CROBAS

CROBAS (Mäkelä 1997, Valentine and Mäkelä 2005) is a generic tree growth model that can be applied to different stand structures, e.g., mean tree per species, size classes or age classes. Growth in CROBAS is based on carbon acquisition and allocation and is calculated using an annual time resolution. The model describes individual trees in terms of 13 variables (Table), including biomass variables and crown, stem, and root system dimensions. Growth is assumed to follow from net annual photosynthesis, which is growth photosynthesis minus growth and maintenance respiration. Total growth is allocated to the different biomass components. The allocation is performed to maintain a number of structural rules.

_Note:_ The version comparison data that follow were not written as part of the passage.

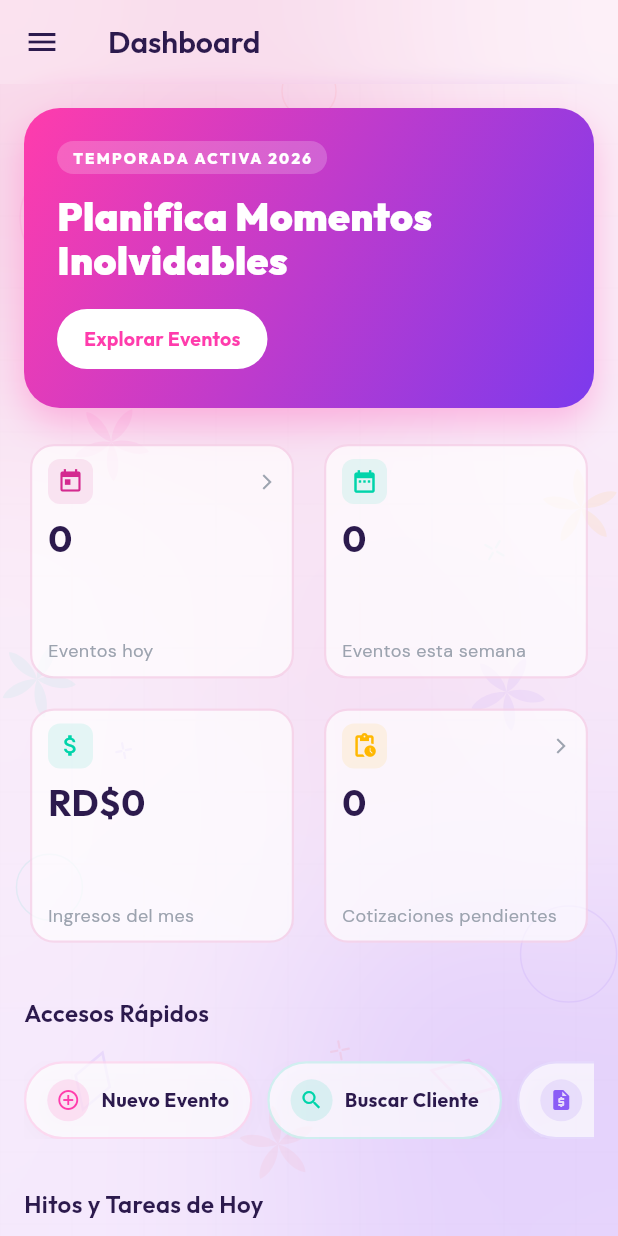
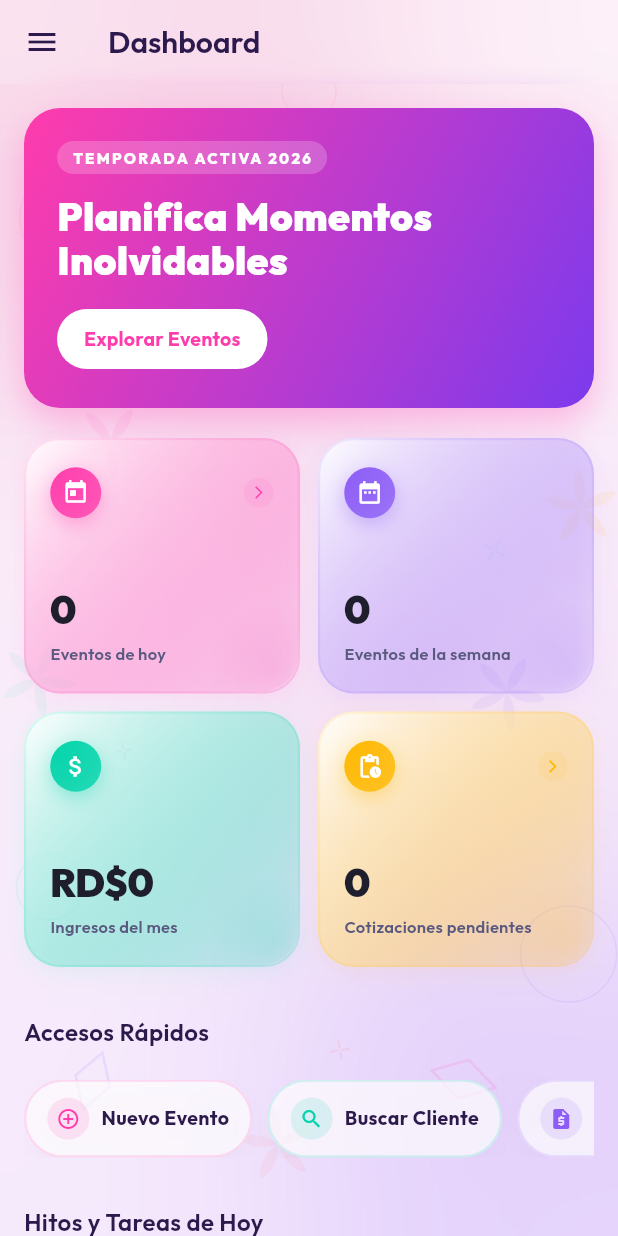
Before and after one commit to Jeudry/RosaFiesta, a Flutter app: the DashboardScreen screen opened by its route, on a phone screen of 412 x 824 dp. Run offline on Flutter 3.47's test engine with Material 3 defaults, Android fonts, the light colour scheme and no system bars; our stand-ins replace dio, fl_chart, google_fonts, shared_preferences, table_calendar; accounts and stored records are empty; network calls fail.

Commit message:
feat(admin): redesign dashboard stats cards with Candy Pop aesthetics and fix title truncation

```diff
--- a/admin_app/lib/core/design_system/widgets.dart
+++ b/admin_app/lib/core/design_system/widgets.dart
@@ -67,54 +67,156 @@ class StatCard extends StatelessWidget {
 
   @override
   Widget build(BuildContext context) {
+    final isDark = Theme.of(context).brightness == Brightness.dark;
     final c = color ?? AppColors.primary;
-    return Card(
+
+    // Gradiente de fondo acoplado y refinado estilo Candy Pop
+    final backgroundGradient = isDark
+        ? LinearGradient(
+            colors: [
+              Colors.white.withOpacity(0.05),
+              c.withOpacity(0.025),
+            ],
+            begin: Alignment.topLeft,
+            end: Alignment.bottomRight,
+          )
+        : LinearGradient(
+            colors: [
+              Colors.white,
+              c.withOpacity(0.06),
+            ],
+            begin: Alignment.topLeft,
+            end: Alignment.bottomRight,
+          );
+
+    return Container(
+      decoration: BoxDecoration(
+        gradient: backgroundGradient,
+        borderRadius: BorderRadius.circular(24),
+        border: Border.all(
+          color: isDark ? Colors.white.withOpacity(0.08) : c.withOpacity(0.12),
+          width: 1.5,
+        ),
+        boxShadow: [
+          // Sombra ambiental sutil
+          BoxShadow(
+            color: isDark ? Colors.black.withOpacity(0.2) : c.withOpacity(0.03),
+            blurRadius: 20,
+            offset: const Offset(0, 8),
+          ),
+          // Resplandor de color premium de fondo (glow shadow)
+          BoxShadow(
+            color: c.withOpacity(isDark ? 0.08 : 0.05),
+            blurRadius: 10,
+            offset: const Offset(0, 2),
+          ),
+        ],
+      ),
+      child: ClipRRect(
+        borderRadius: BorderRadius.circular(24),
+        child: Stack(
+          children: [
+            // Aura de resplandor radial difuminada en la esquina inferior derecha (Efecto Mesh Glow)
+            Positioned(
+              right: -30,
+              bottom: -30,
+              child: Container(
+                width: 90,
+                height: 90,
+                decoration: BoxDecoration(
+                  shape: BoxShape.circle,
+                  gradient: RadialGradient(
+                    colors: [
+                      c.withOpacity(isDark ? 0.16 : 0.12),
+                      c.withOpacity(0.0),
+                    ],
+                  ),
+                ),
+              ),
+            ),
+
+            // Contenido interactivo principal
+            Material(
+              color: Colors.transparent,
               child: InkWell(
                 onTap: onTap,
-        borderRadius: BorderRadius.circular(12),
+                borderRadius: BorderRadius.circular(24),
                 child: Padding(
-          padding: const EdgeInsets.symmetric(horizontal: 12, vertical: 10),
+                  padding: const EdgeInsets.symmetric(horizontal: 16, vertical: 18),
                   child: Column(
                     crossAxisAlignment: CrossAxisAlignment.start,
                     children: [
                       Row(
                         children: [
+                          // Contenedor de Icono con Gradiente y Sombra Vibrante
                           Container(
-                    padding: const EdgeInsets.all(6),
+                            padding: const EdgeInsets.all(8),
                             decoration: BoxDecoration(
-                      color: c.withValues(alpha: 0.1),
-                      borderRadius: BorderRadius.circular(8),
+                              shape: BoxShape.circle,
+                              gradient: LinearGradient(
+                                colors: [c, c.withOpacity(0.75)],
+                                begin: Alignment.topLeft,
+                                end: Alignment.bottomRight,
                               ),
-                    child: Icon(icon, color: c, size: 18),
+                              boxShadow: [
+                                BoxShadow(
+                                  color: c.withOpacity(0.35),
+                                  blurRadius: 10,
+                                  offset: const Offset(0, 4),
+                                ),
+                              ],
+                            ),
+                            child: Icon(icon, color: Colors.white, size: 18),
                           ),
                           const Spacer(),
                           if (onTap != null)
-                    Icon(Icons.arrow_forward_ios, size: 12, color: AppColors.textMuted),
+                            Container(
+                              padding: const EdgeInsets.all(5),
+                              decoration: BoxDecoration(
+                                shape: BoxShape.circle,
+                                color: isDark ? Colors.white.withOpacity(0.08) : c.withOpacity(0.08),
+                              ),
+                              child: Icon(
+                                Icons.arrow_forward_ios,
+                                size: 10,
+                                color: isDark ? Colors.white70 : c,
+                              ),
+                            ),
                         ],
                       ),
-              const SizedBox(height: 6),
+                      const Spacer(),
                       FittedBox(
                         fit: BoxFit.scaleDown,
                         alignment: Alignment.centerLeft,
                         child: Text(
                           value,
-                  style: GoogleFonts.outfit(fontSize: 24, fontWeight: FontWeight.w700),
+                          style: GoogleFonts.outfit(
+                            fontSize: 26,
+                            fontWeight: FontWeight.w900,
+                            color: isDark ? Colors.white : const Color(0xFF1E1E2C),
+                            letterSpacing: -0.5,
                           ),
                         ),
-              const SizedBox(height: 2),
-              Expanded(
-                child: Align(
-                  alignment: Alignment.bottomLeft,
-                  child: Text(
+                      ),
+                      const SizedBox(height: 5),
+                      Text(
                         title,
                         maxLines: 2,
                         overflow: TextOverflow.ellipsis,
-                    style: GoogleFonts.dmSans(color: AppColors.textMuted, fontSize: 12),
+                        style: GoogleFonts.outfit(
+                          color: isDark ? const Color(0xFFC0C0D8) : const Color(0xFF5A5A80),
+                          fontSize: 11,
+                          fontWeight: FontWeight.w600,
+                          letterSpacing: 0.2,
+                          height: 1.15,
+                        ),
+                      ),
+                    ],
+                  ),
                 ),
               ),
             ),
           ],
-          ),
         ),
       ),
     );
--- a/admin_app/lib/features/dashboard/presentation/screens/dashboard_screen.dart
+++ b/admin_app/lib/features/dashboard/presentation/screens/dashboard_screen.dart
@@ -122,32 +122,32 @@ class _DashboardScreenState extends State<DashboardScreen> {
                       physics: const NeverScrollableScrollPhysics(),
                       mainAxisSpacing: 12,
                       crossAxisSpacing: 12,
-                      childAspectRatio: 1.12,
+                      childAspectRatio: 1.08,
                       children: [
                         StatCard(
-                          title: 'Eventos hoy',
+                          title: 'Eventos de hoy',
                           value: '${provider.todayCount}',
                           icon: Icons.today,
-                          color: AppColors.primary,
+                          color: AppColors.hotPink,
                           onTap: () => Navigator.pushNamed(context, '/events', arguments: {'filter': 'today'}),
                         ),
                         StatCard(
-                          title: 'Eventos esta semana',
+                          title: 'Eventos de la semana',
                           value: '${provider.weekCount}',
                           icon: Icons.date_range,
-                          color: AppColors.teal,
+                          color: AppColors.violet,
                         ),
                         StatCard(
                           title: 'Ingresos del mes',
                           value: _formatCurrency(provider.monthRevenue),
                           icon: Icons.attach_money,
-                          color: AppColors.success,
+                          color: AppColors.teal,
                         ),
                         StatCard(
                           title: 'Cotizaciones pendientes',
                           value: '${provider.pendingQuotes}',
                           icon: Icons.pending_actions,
-                          color: AppColors.warning,
+                          color: AppColors.amber,
                           onTap: () => Navigator.pushNamed(context, '/quotes'),
                         ),
                       ],
```
Lines whose indentation alone changed are shown as unchanged.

Because of the structural rules and simple geometry, 12 of the 13 state variables are bound together through linear or allometric equations in balanced growth (for treatment of disturbances to balanced growth, see Mäkelä 1999). Because of its key role in production, foliage mass (Wf) is used as a representative variable of the mutually related variables. The variable not bound to the rest is the length of the bare bole (Hs), the development of which is largely controlled by the local environment of the tree and cannot therefore be derived from a tree balance only. Crown rise is mainly determined by stand density and crown coverage in CROBAS. Detailed descriptions are given in Mäkelä (1997)Valentine and Mäkelä (2005) and Mäkelä and Valentine (2020).

Description of CROBAS model.

 

Table. Tree structure variables used in CROBAS.

Tree structure variables used in CROBAS model.

 

References

Mäkelä, A. and Sievänen, R. (1992). Height growth strategies in open-grown trees. Journal of Theoretical Biology 159, 443-467.

Mäkelä, A.  (1997) A carbon balance model of growth and self-pruning in trees based on structural relationships.  Forest Science 43(1):7-24

Mäkelä, A. (1999). Acclimation in dynamic models based on structural relationships. Functional Ecology 13:145-156.
Valentine H.T. and Mäkelä A 2005. Bridging process-based and empirical approaches to modeling tree growth. Tree Physiology 25:769–779

Duursma, R.A., Mäkelä, A., Reid, D.E.B., Jokela, E.J., Porté, A., Roberts, S.D. 2010. Self-shading affects allometric scaling  in trees. Functional Ecology 24:723-730.

Mäkelä A, Valentine H.T. 2020. Models of tree and stand dynamics. Theory, formulation and application. Springer Nature Switzerland AG. Cham, Switzerland. 310 pp.